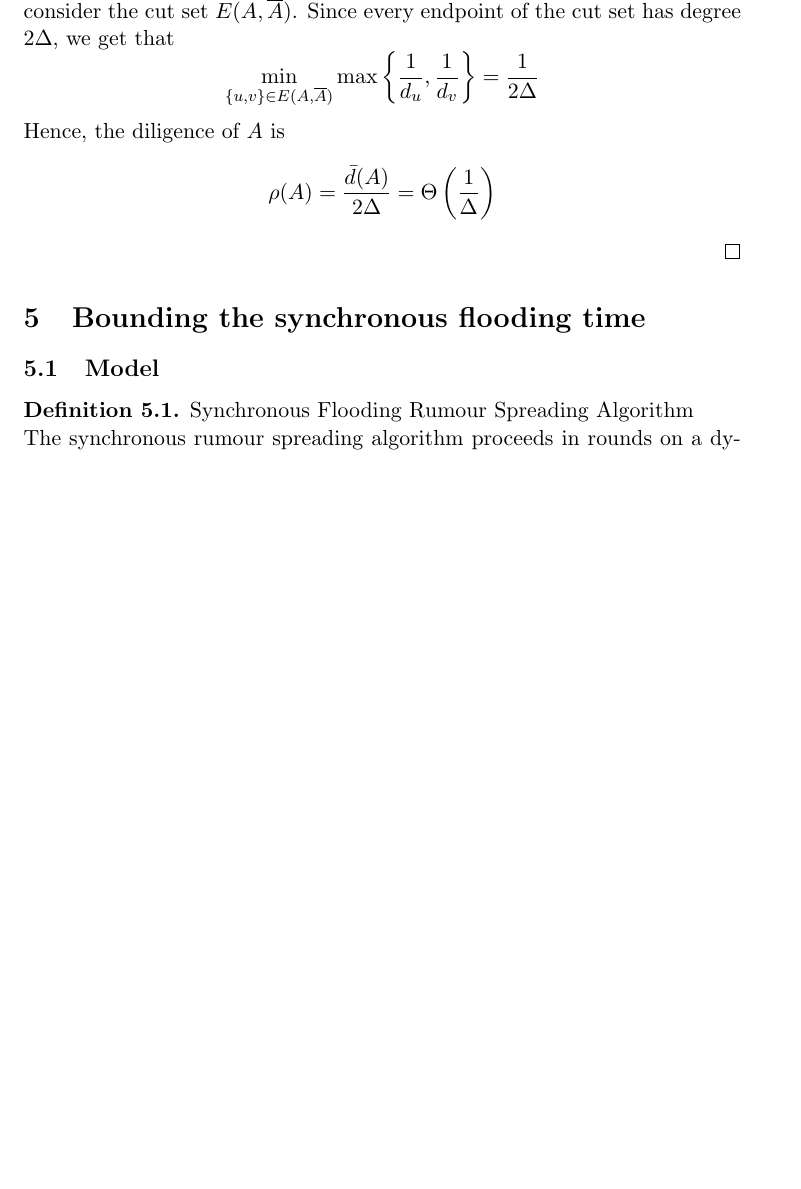
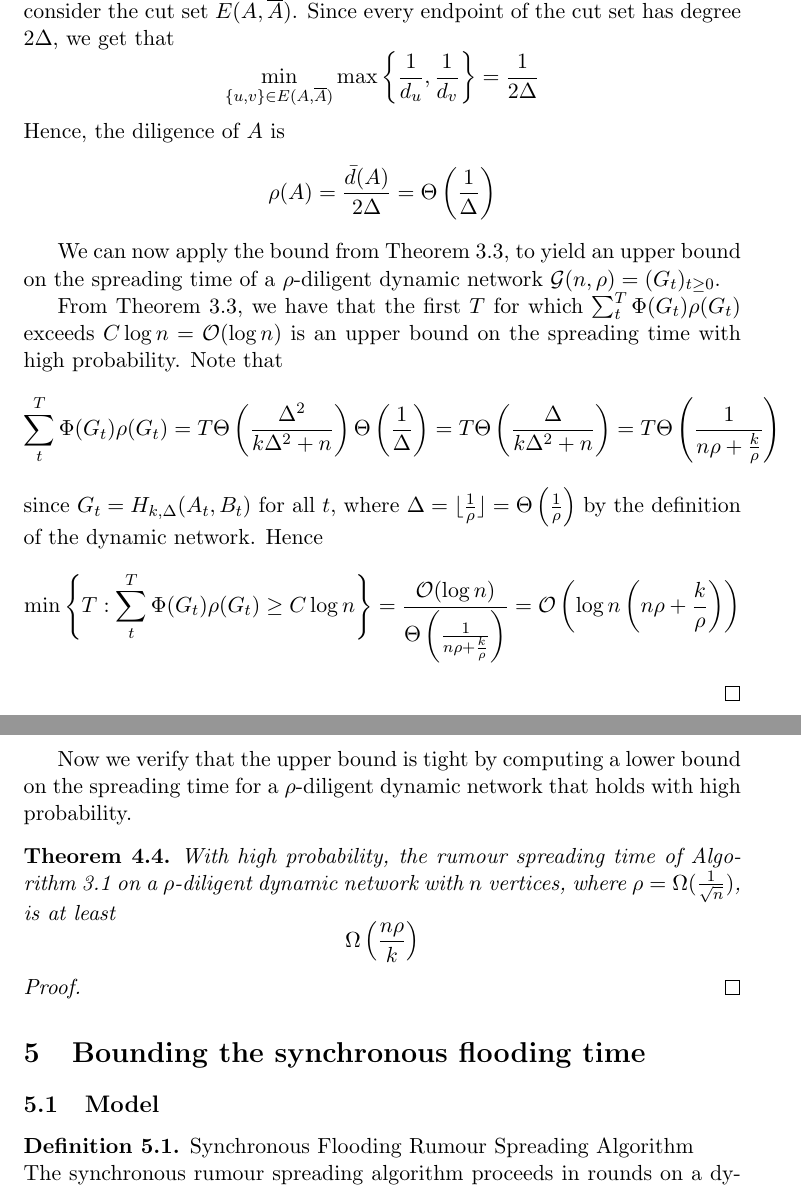
Before and after one commit to LucasOJ/maths-project, a LaTeX thesis (dissertation/dissertation.tex, which reads dissertation/sections/AsyncBoundTight.tex): part of page 17 of 25 before the commit and two parts of pages 17 and 18 of 26 after it, the two joined at a grey line, cut so that both start at the same text, the shorter picture padded with empty space. Compiled offline with pdfLaTeX.

Commit message:
Rounded up application of async upper bound to rho diligent dyanmic network

```diff
--- a/dissertation/sections/AsyncBoundTight.tex
+++ b/dissertation/sections/AsyncBoundTight.tex
@@ -122,6 +122,41 @@ First we use Theorem \ref{theorem:AsyncUpperBound} to bound the rumour spreading
 	$$
 	% TODO: Prove no set with lower diligence exists
 
-	% TODO: Resolve k -> 0 log n -> +inf
+
+	We can now apply the bound from Theorem \ref{theorem:AsyncUpperBound}, to yield an upper bound on the spreading time of a $\rho$-diligent dynamic network $\mathcal{G}(n, \rho) = (G_t)_{t\geq 0}$.
+
+	From Theorem \ref{theorem:AsyncUpperBound}, we have that the first $T$ for which $\sum_t^T \Phi(G_t)\rho(G_t)$ exceeds $C \log n = \mathcal{O}(\log n)$ is an upper bound on the spreading time with high probability.  Note that
+	$$
+		\sum_t^T \Phi(G_t)\rho(G_t)
+		=
+		T \Theta\left(\frac{\Delta^2}{k\Delta^2 +n }\right) \Theta\left(\frac{1}{\Delta}\right)
+		=
+		T \Theta\left(\frac{\Delta}{k\Delta^2 +n }\right)
+		=
+		T \Theta\left(\frac{1}{n \rho + \frac{k}{\rho}}\right)
+	$$
+	since $G_t = H_{k, \Delta}(A_t,B_t)$ for all $t$, where $\Delta = \floor{\frac{1}{\rho}} = \Theta\left(\frac{1}{\rho}\right)$ by the definition of the dynamic network. Hence
+	$$
+		\min \left\{T : \sum_t^T \Phi(G_t)\rho(G_t) \geq C \log n \right\}
+		=
+		\frac{\mathcal{O}(\log n)}{\Theta\left(\frac{1}{n \rho + \frac{k}{\rho}}\right)}
+		=
+		\mathcal{O}\left(\log n \left(n \rho + \frac{k}{\rho}\right)\right)
+	$$
+	% TODO: Resolve k -> 0 log n -> +inf -> (check multaplicitve difference between log n from upper bound and 1/k for lower bound)
 	% 		- why choice of log n / log log n for k?
 \end{proof}
+
+Now we verify that the upper bound is tight by computing a lower bound on the spreading time for a $\rho$-diligent dynamic network that holds with high probability.
+
+% TODO: Talk about restrictions on rho and k later?
+\begin{theorem}
+	With high probability, the rumour spreading time of Algorithm \ref{NodeCentricAsyncAlgorithm} on a $\rho$-diligent dynamic network with $n$ vertices, where $\rho = \Omega(\frac{1}{\sqrt{n}})$, is at least
+	$$
+		\Omega\left(\frac{n \rho}{k}\right)
+	$$
+\end{theorem}
+
+\begin{proof}
+
+\end{proof}
```
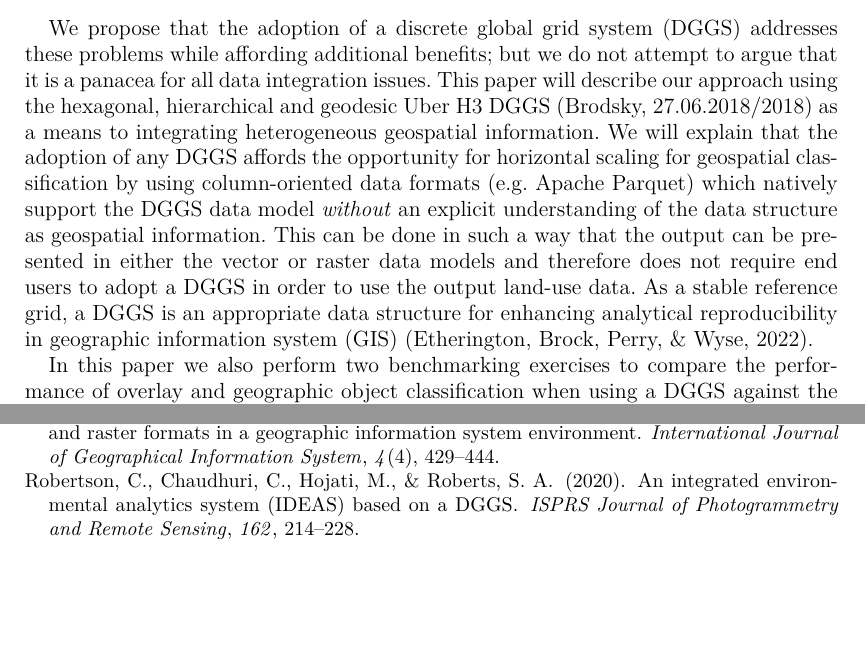
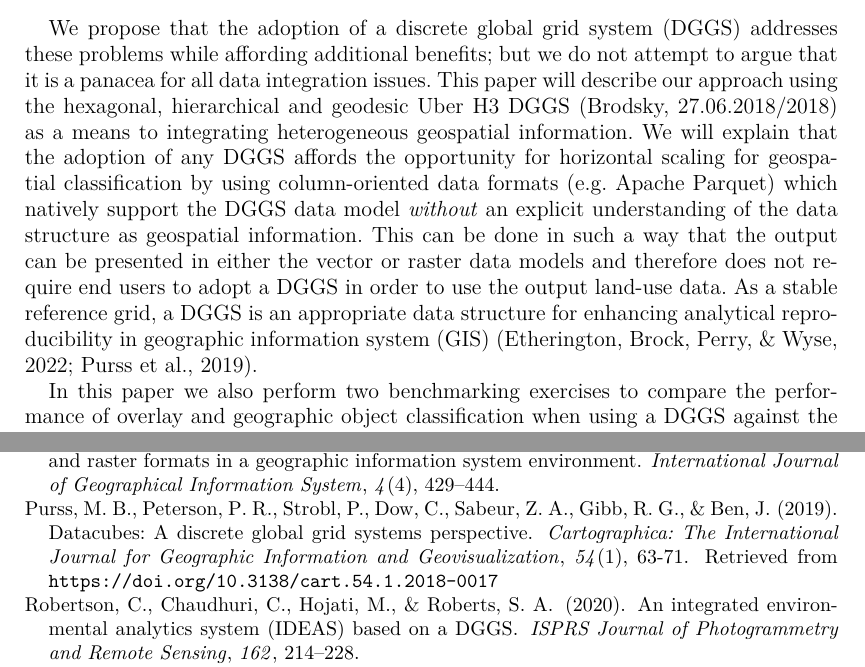
Before and after one commit to manaakiwhenua/dggs-lu-tex, a LaTeX document (main2.tex, which reads references.bib): two parts of pages 2 and 16 of 16, joined at a grey line, cut so that both start at the same text, the shorter picture padded with empty space. Compiled offline with pdfLaTeX.

Commit message:
closes #10

```diff
--- a/main2.tex
+++ b/main2.tex
@@ -101,7 +101,7 @@ Some of the significant problems that emerge when attempting to synthesise these
     \item The inefficiency of computation on infinite-precision vector geospatial objects (compared to a discrete grid) \citep{hojati2022giscience}.
 \end{itemize}
 
-We propose that the adoption of a \acf{DGGS} addresses these problems while affording additional benefits; but we do not attempt to argue that it is a panacea for all data integration issues. This paper will describe our approach using the hexagonal, hierarchical and geodesic Uber H3 \ac{DGGS} \citep{brodsky2018h3} as a means to integrating heterogeneous geospatial information. We will explain that the adoption of any \ac{DGGS} affords the opportunity for horizontal scaling for geospatial classification by using column-oriented data formats (e.g. Apache Parquet) which natively support the \ac{DGGS} data model \textit{without} an explicit understanding of the data structure as geospatial information. This can be done in such a way that the output can be presented in either the vector or raster data models and therefore does not require end users to adopt a \ac{DGGS} in order to use the output land-use data. As a stable reference grid, a \ac{DGGS} is an appropriate data structure for enhancing analytical reproducibility in \ac{GIS} \citep{etherington2022}.
+We propose that the adoption of a \acf{DGGS} addresses these problems while affording additional benefits; but we do not attempt to argue that it is a panacea for all data integration issues. This paper will describe our approach using the hexagonal, hierarchical and geodesic Uber H3 \ac{DGGS} \citep{brodsky2018h3} as a means to integrating heterogeneous geospatial information. We will explain that the adoption of any \ac{DGGS} affords the opportunity for horizontal scaling for geospatial classification by using column-oriented data formats (e.g. Apache Parquet) which natively support the \ac{DGGS} data model \textit{without} an explicit understanding of the data structure as geospatial information. This can be done in such a way that the output can be presented in either the vector or raster data models and therefore does not require end users to adopt a \ac{DGGS} in order to use the output land-use data. As a stable reference grid, a \ac{DGGS} is an appropriate data structure for enhancing analytical reproducibility in \ac{GIS} \citep{purss2019datacubes,etherington2022}.
 
 In this paper we also perform two benchmarking exercises to compare the performance of overlay and geographic object classification when using a \ac{DGGS} against the performance of equivalent vector- and raster-oriented workflows.
 
--- a/references.bib
+++ b/references.bib
@@ -240,6 +240,19 @@ Hierarchical Tesselation},
     doi={10.1080/02693799008941557}
 }
 
+@article{purss2019datacubes,
+    author={Purss, Matthew B.J. and Peterson, Perry R. and Strobl, Peter and Dow, Clinton and Sabeur, Zoheir A. and Gibb, Robert G. and Ben, Jin},
+    title={Datacubes: A Discrete Global Grid Systems Perspective},
+    journal={Cartographica: The International Journal for Geographic Information and Geovisualization},
+    volume={54},
+    number={1},
+    pages={63-71},
+    year={2019},
+    doi={10.3138/cart.54.1.2018-0017},
+    url={https://doi.org/10.3138/cart.54.1.2018-0017},
+    eprint={https://doi.org/10.3138/cart.54.1.2018-0017},
+}
+
 @article{robertson2020integrated,
     title={{An integrated environmental analytics system (IDEAS) based on a DGGS}},
     author={Robertson, Colin and Chaudhuri, Chiranjib and Hojati, Majid and Roberts, Steven A},
```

**********

Only the lines containing the word "right" should be returned from the data above.

+		T \Theta\left(\frac{\Delta^2}{k\Delta^2 +n }\right) \Theta\left(\frac{1}{\Delta}\right)
+		T \Theta\left(\frac{\Delta}{k\Delta^2 +n }\right)
+		T \Theta\left(\frac{1}{n \rho + \frac{k}{\rho}}\right)
+	since $G_t = H_{k, \Delta}(A_t,B_t)$ for all $t$, where $\Delta = \floor{\frac{1}{\rho}} = \Theta\left(\frac{1}{\rho}\right)$ by the definition of the dynamic network. Hence
+		\min \left\{T : \sum_t^T \Phi(G_t)\rho(G_t) \geq C \log n \right\}
+		\frac{\mathcal{O}(\log n)}{\Theta\left(\frac{1}{n \rho + \frac{k}{\rho}}\right)}
+		\mathcal{O}\left(\log n \left(n \rho + \frac{k}{\rho}\right)\right)
+		\Omega\left(\frac{n \rho}{k}\right)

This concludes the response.